Before-and-after change data
►
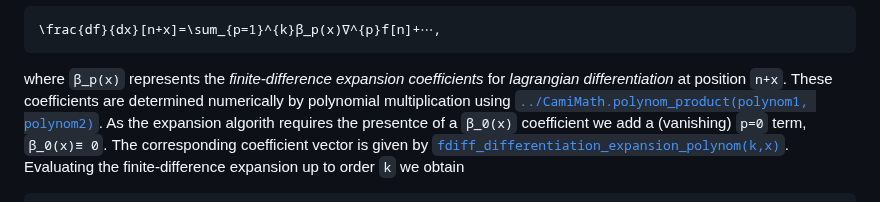
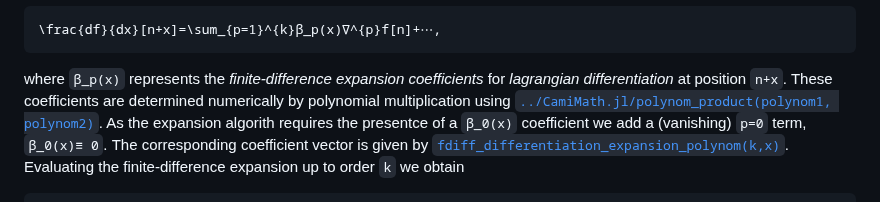
Before and after one commit to walra356/CamiDiff.jl, a Markdown page: docs/src/index.md, the part around the change. Drawn GitHub-style.

Commit message:
work on docs

```diff
--- a/docs/src/index.md
+++ b/docs/src/index.md
@@ -533,7 +533,7 @@ of ``n`` and ``x`` we obtain an expression of the form
 where ``β_p(x)`` represents the *finite-difference expansion coefficients*
 for *lagrangian differentiation* at position ``n+x``. These coefficients
 are determined numerically by polynomial multiplication using
-[`../CamiMath.polynom_product(polynom1, polynom2)`](@ref).
+[`../CamiMath.jl/polynom_product(polynom1, polynom2)`](@ref).
 As the expansion algorith requires the presentce of a ``β_0(x)`` coefficient we add
 a (vanishing) ``p=0`` term, ``β_0(x)≡ 0``. The corresponding coefficient
 vector is given by [`fdiff_differentiation_expansion_polynom(k,x)`](@ref).
```
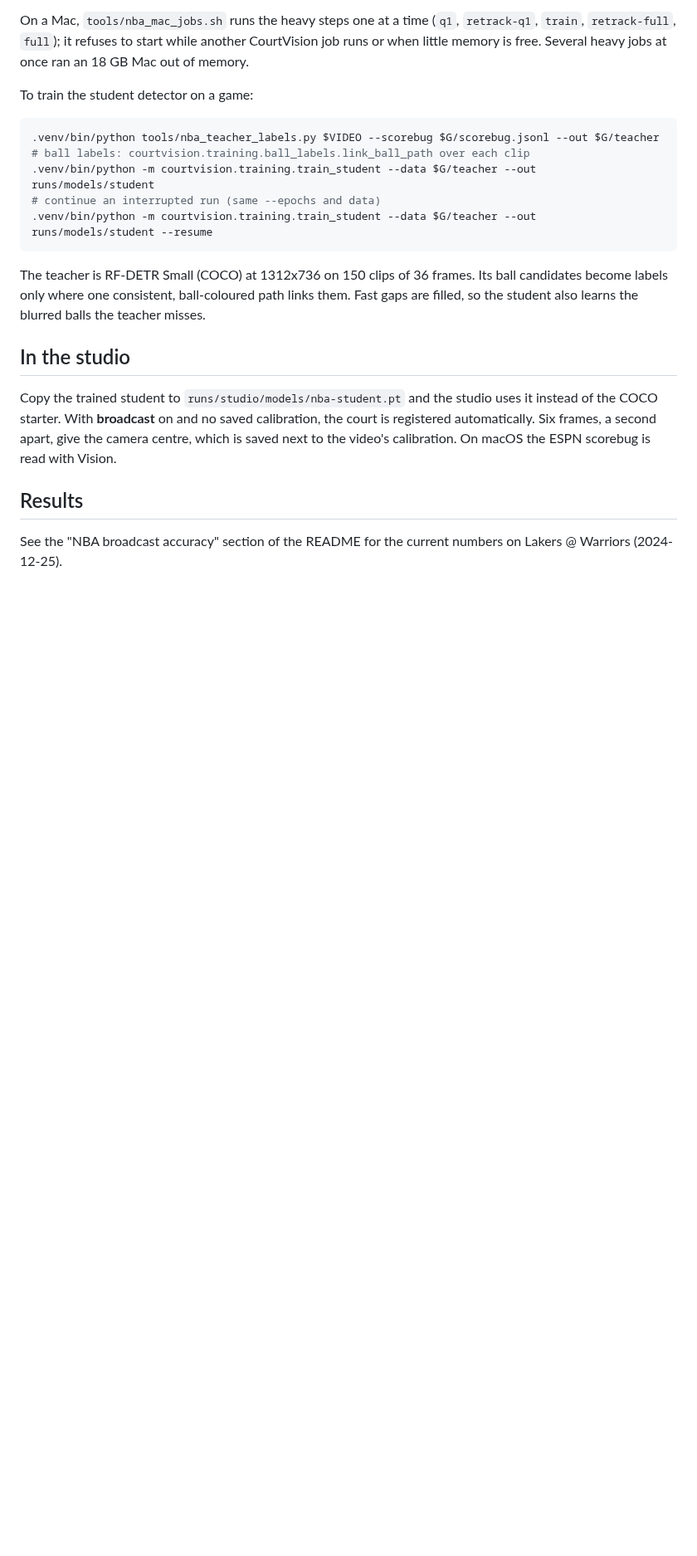
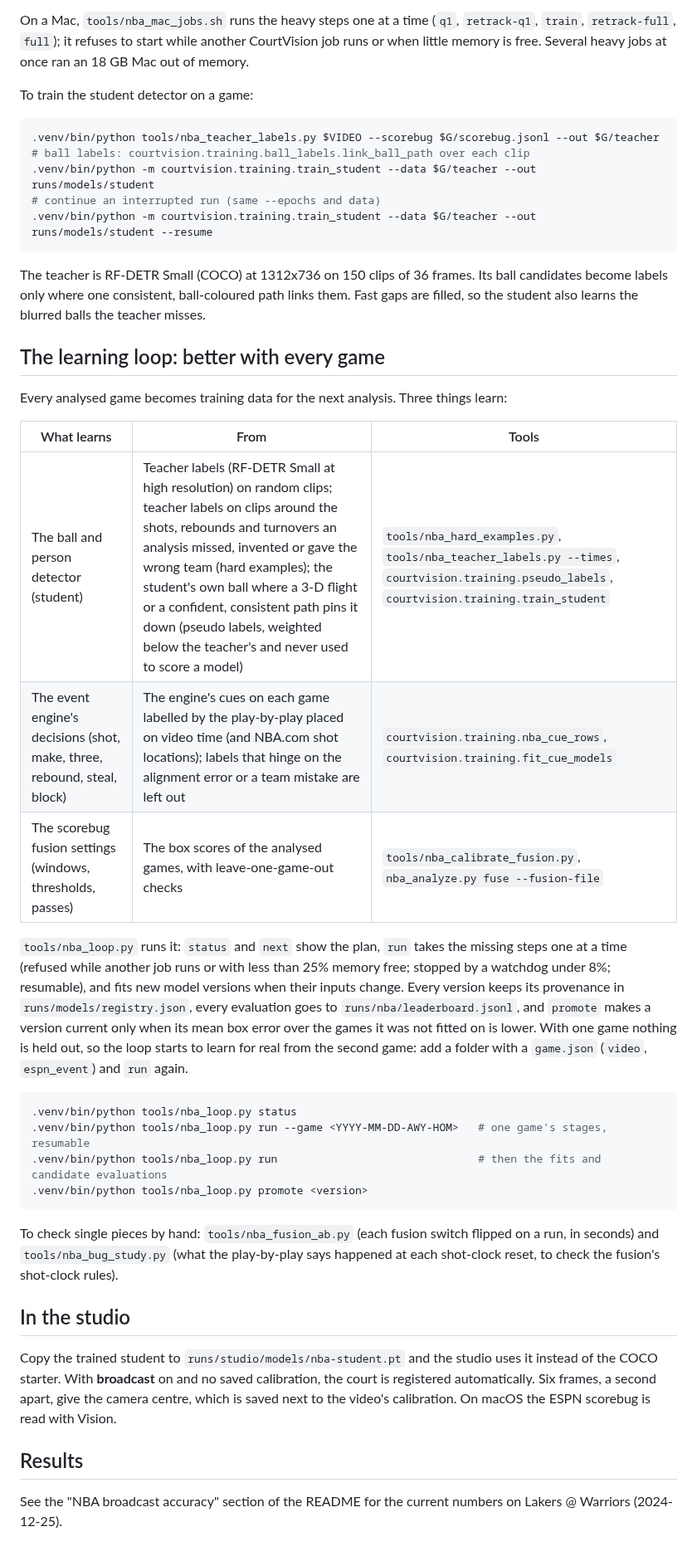
Before and after one commit to aiden-guan/courtvision, a Markdown page: docs/NBA.md, the part around the change. Shown at 83% size. Rendered like a GitHub page; blank space fills up the shorter version.

Commit message:
docs: the NBA learning loop
Co-Authored-By: Claude Opus 5.5 <noreply@anthropic.com>
Claude-Session: https://claude.ai/code/session_01DFnE44NphddXvNd8ZSTYmT

````diff
--- a/docs/NBA.md
+++ b/docs/NBA.md
@@ -72,6 +72,34 @@ The teacher is RF-DETR Small (COCO) at 1312x736 on 150 clips of 36 frames. Its b
 where one consistent, ball-coloured path links them. Fast gaps are filled, so the student also learns the blurred
 balls the teacher misses.
 
+## The learning loop: better with every game
+
+Every analysed game becomes training data for the next analysis. Three things learn:
+
+| What learns | From | Tools |
+|---|---|---|
+| The ball and person detector (student) | Teacher labels (RF-DETR Small at high resolution) on random clips; teacher labels on clips around the shots, rebounds and turnovers an analysis missed, invented or gave the wrong team (hard examples); the student's own ball where a 3-D flight or a confident, consistent path pins it down (pseudo labels, weighted below the teacher's and never used to score a model) | `tools/nba_hard_examples.py`, `tools/nba_teacher_labels.py --times`, `courtvision.training.pseudo_labels`, `courtvision.training.train_student` |
+| The event engine's decisions (shot, make, three, rebound, steal, block) | The engine's cues on each game labelled by the play-by-play placed on video time (and NBA.com shot locations); labels that hinge on the alignment error or a team mistake are left out | `courtvision.training.nba_cue_rows`, `courtvision.training.fit_cue_models` |
+| The scorebug fusion settings (windows, thresholds, passes) | The box scores of the analysed games, with leave-one-game-out checks | `tools/nba_calibrate_fusion.py`, `nba_analyze.py fuse --fusion-file` |
+
+`tools/nba_loop.py` runs it: `status` and `next` show the plan, `run` takes the missing steps one at a time (refused
+while another job runs or with less than 25% memory free; stopped by a watchdog under 8%; resumable), and fits new
+model versions when their inputs change. Every version keeps its provenance in `runs/models/registry.json`, every
+evaluation goes to `runs/nba/leaderboard.jsonl`, and `promote` makes a version current only when its mean box error
+over the games it was not fitted on is lower. With one game nothing is held out, so the loop starts to learn for
+real from the second game: add a folder with a `game.json` (`video`, `espn_event`) and `run` again.
+
+```bash
+.venv/bin/python tools/nba_loop.py status
+.venv/bin/python tools/nba_loop.py run --game <YYYY-MM-DD-AWY-HOM>   # one game's stages, resumable
+.venv/bin/python tools/nba_loop.py run                               # then the fits and candidate evaluations
+.venv/bin/python tools/nba_loop.py promote <version>
+```
+
+To check single pieces by hand: `tools/nba_fusion_ab.py` (each fusion switch flipped on a run, in seconds) and
+`tools/nba_bug_study.py` (what the play-by-play says happened at each shot-clock reset, to check the fusion's
+shot-clock rules).
+
 ## In the studio
 
 Copy the trained student to `runs/studio/models/nba-student.pt` and the studio uses it instead of the COCO starter.
````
◄
> [Problem to work on]:
A line qualifies when it holds the word "python"; report all qualifying lines from the records above.

> [Problem solution]:
+.venv/bin/python tools/nba_loop.py status
+.venv/bin/python tools/nba_loop.py run --game <YYYY-MM-DD-AWY-HOM>   # one game's stages, resumable
+.venv/bin/python tools/nba_loop.py run                               # then the fits and candidate evaluations
+.venv/bin/python tools/nba_loop.py promote <version>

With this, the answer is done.